I think what happens when you create a remove volume for snapshots is that it creats a logical "volume" where the snapshots can be seen on the remote site.  That locial volume is "thick", but takes up no spce.  Any snapshots put in the volume are provisioned thin.  - short story...  just use right click on your volumes you want to remote snapshot and use the "new schedule to remote snapshot a volume" option and everything will go fine and the space taken up on the remote site will be thin.

 

 

As for the question about how the volume can consume more space than the size of the volume, you have to remember that consumed space is raw space and not net space, so when using data protection such as network raid 10, every 1GB of data actually consumes 2GB of raw space so a THICK 100GB volume actually consumes 200GB of space.  My word of caution would be that while I would recomend using thinly provisioned drives for your volumes on your main cluster, you should initially assume that the volume will expand to the full size since I have found in practice that it WILL at some point and it will bite you in the ass if you can't quickly delete a snapshot or another volume in a pinch since all writes on all volumes will stop when the cluster runs out of room.  I had this happen to me and I had to delete a non-essential volume simply to get all my VMs back up and running.  I now adjusted the overcomitment to be a bit more conservative and I also keep a 20GB FULL volume provisioned just in case I ever run into that problem again so I can delete it quickly and get everything running again..

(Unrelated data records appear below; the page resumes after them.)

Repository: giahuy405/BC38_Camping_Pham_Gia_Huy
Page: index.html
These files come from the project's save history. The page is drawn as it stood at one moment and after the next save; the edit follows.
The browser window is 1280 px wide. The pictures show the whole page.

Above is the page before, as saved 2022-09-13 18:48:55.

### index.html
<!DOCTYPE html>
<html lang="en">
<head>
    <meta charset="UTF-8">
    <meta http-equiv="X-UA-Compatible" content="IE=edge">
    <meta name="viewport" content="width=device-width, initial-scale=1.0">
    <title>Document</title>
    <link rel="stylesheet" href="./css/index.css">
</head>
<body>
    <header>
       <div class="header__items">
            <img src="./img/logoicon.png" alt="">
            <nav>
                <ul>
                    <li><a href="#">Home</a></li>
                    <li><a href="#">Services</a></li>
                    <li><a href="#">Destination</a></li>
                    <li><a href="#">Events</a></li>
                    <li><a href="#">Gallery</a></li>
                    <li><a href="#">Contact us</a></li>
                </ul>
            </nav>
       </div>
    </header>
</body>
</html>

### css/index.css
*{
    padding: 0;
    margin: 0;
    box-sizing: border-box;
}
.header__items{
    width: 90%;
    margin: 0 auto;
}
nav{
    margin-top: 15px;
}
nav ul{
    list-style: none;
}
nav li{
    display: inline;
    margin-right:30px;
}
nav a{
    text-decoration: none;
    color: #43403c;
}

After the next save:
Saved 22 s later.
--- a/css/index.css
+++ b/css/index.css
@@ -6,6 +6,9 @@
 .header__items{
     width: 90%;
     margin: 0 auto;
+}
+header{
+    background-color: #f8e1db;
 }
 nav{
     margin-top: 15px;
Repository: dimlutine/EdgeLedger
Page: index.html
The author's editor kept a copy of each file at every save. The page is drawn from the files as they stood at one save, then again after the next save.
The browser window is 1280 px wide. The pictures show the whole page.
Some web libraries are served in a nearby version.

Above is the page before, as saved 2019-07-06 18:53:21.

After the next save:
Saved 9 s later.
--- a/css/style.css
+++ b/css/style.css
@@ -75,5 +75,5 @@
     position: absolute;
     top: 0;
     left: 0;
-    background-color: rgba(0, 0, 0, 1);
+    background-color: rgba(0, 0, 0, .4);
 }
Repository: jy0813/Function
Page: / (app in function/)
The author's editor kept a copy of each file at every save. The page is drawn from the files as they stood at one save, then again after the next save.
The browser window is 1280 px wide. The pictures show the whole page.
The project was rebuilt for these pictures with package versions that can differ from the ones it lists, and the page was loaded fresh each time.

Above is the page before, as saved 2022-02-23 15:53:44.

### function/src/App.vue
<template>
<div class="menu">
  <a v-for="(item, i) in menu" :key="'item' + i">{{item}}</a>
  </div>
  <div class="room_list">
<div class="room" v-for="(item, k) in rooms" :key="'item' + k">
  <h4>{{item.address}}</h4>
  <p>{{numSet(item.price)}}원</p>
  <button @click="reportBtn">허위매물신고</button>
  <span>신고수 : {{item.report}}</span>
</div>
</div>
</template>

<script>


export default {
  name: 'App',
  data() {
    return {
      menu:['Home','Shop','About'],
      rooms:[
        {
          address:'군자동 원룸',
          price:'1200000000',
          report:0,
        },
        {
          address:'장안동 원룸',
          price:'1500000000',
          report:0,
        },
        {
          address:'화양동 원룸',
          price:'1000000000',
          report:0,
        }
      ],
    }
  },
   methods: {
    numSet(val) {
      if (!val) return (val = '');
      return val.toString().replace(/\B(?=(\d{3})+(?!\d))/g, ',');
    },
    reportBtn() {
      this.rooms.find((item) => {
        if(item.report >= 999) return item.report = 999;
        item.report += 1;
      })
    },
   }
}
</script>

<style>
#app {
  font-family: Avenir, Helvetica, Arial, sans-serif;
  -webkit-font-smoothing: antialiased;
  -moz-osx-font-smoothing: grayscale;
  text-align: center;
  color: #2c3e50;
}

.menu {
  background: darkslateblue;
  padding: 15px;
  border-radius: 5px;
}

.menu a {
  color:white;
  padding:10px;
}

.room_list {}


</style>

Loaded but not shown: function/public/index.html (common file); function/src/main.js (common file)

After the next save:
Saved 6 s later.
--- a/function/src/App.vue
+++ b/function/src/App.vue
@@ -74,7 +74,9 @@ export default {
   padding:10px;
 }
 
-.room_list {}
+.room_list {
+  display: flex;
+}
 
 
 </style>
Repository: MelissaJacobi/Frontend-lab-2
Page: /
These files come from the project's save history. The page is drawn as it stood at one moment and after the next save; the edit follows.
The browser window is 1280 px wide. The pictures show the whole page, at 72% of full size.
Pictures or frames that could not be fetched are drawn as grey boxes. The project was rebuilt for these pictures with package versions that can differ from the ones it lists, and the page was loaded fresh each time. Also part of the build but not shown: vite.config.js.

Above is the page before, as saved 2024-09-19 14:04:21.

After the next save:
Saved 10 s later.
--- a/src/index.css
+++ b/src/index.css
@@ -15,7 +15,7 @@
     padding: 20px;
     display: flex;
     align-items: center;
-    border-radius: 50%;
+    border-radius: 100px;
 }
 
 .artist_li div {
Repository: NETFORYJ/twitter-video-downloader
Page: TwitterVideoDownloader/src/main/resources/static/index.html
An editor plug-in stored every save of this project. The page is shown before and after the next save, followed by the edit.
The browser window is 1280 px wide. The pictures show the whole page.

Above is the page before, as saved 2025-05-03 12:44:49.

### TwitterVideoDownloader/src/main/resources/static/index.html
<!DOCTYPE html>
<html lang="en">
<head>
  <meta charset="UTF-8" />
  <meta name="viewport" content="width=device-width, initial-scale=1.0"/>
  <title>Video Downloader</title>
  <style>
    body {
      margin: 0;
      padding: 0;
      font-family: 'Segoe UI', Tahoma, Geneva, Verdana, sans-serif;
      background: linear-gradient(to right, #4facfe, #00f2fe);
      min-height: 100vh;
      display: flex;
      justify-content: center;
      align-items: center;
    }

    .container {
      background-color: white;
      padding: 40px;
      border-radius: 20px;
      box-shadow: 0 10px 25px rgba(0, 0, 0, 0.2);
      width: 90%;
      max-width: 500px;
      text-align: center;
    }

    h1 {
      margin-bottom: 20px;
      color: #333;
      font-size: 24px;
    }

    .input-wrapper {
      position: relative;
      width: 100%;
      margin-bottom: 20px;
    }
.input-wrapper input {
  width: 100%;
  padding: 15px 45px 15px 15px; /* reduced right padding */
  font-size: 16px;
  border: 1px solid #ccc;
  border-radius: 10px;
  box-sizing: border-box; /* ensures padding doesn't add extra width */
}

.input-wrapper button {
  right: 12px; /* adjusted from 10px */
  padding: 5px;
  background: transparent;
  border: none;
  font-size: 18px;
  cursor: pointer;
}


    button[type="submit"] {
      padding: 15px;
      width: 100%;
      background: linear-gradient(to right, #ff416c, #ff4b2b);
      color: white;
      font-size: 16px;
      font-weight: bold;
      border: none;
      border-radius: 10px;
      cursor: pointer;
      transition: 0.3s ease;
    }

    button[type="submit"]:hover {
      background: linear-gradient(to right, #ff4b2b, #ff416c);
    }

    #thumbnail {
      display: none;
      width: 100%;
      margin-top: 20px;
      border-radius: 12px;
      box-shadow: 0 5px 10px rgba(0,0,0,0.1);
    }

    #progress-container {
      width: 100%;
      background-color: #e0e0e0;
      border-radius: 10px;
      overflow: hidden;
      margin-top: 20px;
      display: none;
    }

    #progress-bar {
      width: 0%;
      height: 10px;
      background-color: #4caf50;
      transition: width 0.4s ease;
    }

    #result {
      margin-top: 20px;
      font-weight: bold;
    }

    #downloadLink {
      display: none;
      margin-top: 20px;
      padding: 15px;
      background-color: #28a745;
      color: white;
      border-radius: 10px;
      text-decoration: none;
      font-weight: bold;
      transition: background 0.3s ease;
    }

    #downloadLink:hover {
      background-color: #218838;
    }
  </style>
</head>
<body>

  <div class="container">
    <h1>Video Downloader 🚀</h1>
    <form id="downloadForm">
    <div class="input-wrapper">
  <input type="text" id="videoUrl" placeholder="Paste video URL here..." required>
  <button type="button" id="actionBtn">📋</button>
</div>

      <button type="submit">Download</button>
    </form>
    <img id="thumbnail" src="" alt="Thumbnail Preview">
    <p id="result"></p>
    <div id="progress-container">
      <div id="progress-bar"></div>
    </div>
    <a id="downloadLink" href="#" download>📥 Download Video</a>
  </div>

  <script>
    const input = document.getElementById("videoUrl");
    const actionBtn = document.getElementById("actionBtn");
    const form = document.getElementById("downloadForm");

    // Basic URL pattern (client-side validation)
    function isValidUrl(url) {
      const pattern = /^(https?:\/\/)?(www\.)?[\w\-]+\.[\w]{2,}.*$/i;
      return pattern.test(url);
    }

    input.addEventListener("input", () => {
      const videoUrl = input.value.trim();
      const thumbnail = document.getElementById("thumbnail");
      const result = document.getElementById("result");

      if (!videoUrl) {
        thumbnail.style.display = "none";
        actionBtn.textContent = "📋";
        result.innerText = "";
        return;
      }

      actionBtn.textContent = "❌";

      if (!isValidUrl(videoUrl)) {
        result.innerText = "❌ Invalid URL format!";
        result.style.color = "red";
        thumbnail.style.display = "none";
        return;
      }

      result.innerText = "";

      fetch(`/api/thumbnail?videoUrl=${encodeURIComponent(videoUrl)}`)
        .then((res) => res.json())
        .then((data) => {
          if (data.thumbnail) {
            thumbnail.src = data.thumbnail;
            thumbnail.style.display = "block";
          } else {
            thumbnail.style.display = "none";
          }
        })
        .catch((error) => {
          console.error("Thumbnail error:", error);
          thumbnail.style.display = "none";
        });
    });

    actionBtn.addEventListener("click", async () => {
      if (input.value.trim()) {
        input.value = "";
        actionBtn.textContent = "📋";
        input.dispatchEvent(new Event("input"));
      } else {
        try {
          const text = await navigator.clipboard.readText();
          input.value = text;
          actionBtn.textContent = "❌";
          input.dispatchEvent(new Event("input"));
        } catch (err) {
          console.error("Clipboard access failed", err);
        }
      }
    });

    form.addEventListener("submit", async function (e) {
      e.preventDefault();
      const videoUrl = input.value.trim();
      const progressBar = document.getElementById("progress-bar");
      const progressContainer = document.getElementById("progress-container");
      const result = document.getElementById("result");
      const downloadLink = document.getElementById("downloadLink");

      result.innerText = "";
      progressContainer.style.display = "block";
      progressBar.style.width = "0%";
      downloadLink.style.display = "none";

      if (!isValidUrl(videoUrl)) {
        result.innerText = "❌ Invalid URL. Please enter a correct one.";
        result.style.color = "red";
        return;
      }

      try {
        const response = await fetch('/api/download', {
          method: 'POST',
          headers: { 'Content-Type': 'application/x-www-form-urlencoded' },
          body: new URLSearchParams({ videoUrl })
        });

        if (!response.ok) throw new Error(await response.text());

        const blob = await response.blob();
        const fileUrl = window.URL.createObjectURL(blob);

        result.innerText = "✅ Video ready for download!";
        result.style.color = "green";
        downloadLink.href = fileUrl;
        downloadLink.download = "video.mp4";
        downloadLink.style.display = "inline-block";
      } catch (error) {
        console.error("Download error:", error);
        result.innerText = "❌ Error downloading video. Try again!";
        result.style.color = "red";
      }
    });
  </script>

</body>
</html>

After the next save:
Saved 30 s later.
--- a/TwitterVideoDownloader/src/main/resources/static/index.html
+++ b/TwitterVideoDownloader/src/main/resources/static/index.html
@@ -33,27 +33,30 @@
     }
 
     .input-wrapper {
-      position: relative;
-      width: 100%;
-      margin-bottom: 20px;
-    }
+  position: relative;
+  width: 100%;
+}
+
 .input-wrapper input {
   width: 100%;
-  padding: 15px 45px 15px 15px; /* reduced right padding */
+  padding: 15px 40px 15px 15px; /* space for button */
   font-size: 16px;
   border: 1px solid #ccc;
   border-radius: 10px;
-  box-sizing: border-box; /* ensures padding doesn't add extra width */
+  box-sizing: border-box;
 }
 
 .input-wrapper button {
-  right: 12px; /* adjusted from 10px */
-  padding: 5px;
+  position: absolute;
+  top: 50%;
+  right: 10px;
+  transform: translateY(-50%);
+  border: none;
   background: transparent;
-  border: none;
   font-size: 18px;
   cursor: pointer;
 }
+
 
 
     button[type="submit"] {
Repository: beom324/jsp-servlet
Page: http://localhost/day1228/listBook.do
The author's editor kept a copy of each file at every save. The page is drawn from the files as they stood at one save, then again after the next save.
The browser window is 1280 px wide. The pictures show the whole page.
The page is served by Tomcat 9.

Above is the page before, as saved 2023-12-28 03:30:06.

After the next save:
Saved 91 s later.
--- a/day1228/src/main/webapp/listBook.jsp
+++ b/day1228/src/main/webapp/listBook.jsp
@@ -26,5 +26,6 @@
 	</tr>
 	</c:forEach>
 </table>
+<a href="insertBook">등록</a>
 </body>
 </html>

Paul Hutchings
Super Advisor

Re: Remote Copy - Confirmation of a couple of things?

Thanks, that does all make perfect sense and ties in with what I've just been reading in the remote snapshot manual.

 

I think what was confusing me a little was trying to work out how to use my current scheduled snapshots with remote scheduled snapshots - but I don't need to, the remote schedule should do it all.

 

The only bit that still has me a little concerned is the consumption.  Sure, a 100gb volume on RAID10 will consume 200gb, but how you explained it was that you only had 300gb in use, so NW RAID10 that's 600gb consumed - so how did you get up to 1600gb consumed on the remote cluster as the snapshots should cycle so even allowing for some overhead I don't get how you consumed that much space?

oikjn
Honored Contributor

Re: Remote Copy - Confirmation of a couple of things?

I set my volume at 800GB THIN.  I only had 300GB of data on the volume.  In theory, with raid10, the sapce consumed should only be 600GB+whatever the snapshots are, but what I found was that it eventually expanded to 1600GB+snapshots (as if the entire drive was written to and using data). 

 

The drives in question were hyper-v drives used as CSV stores and I was moving around virtual machines.  I think was happened was simply that all the drive was actually written to at some point or another and since there is no real space reclemation on the thin volumes the drives just kept expanding. 

 

For example, don't use a hdd scrubber to wipe your free space on a thin volume becuase that thin volume will jump in size.

Paul Hutchings
Super Advisor

Re: Remote Copy - Confirmation of a couple of things?

Perfect thanks, that makes more sense on where the 'extra' came from.

 

One last thing if anyone does know as I can't see it covered anywhere - what's the simplest way to stage a remote copy and then move the remote system?

 

I ask as presumably it keeps track by using the IP address of the target system.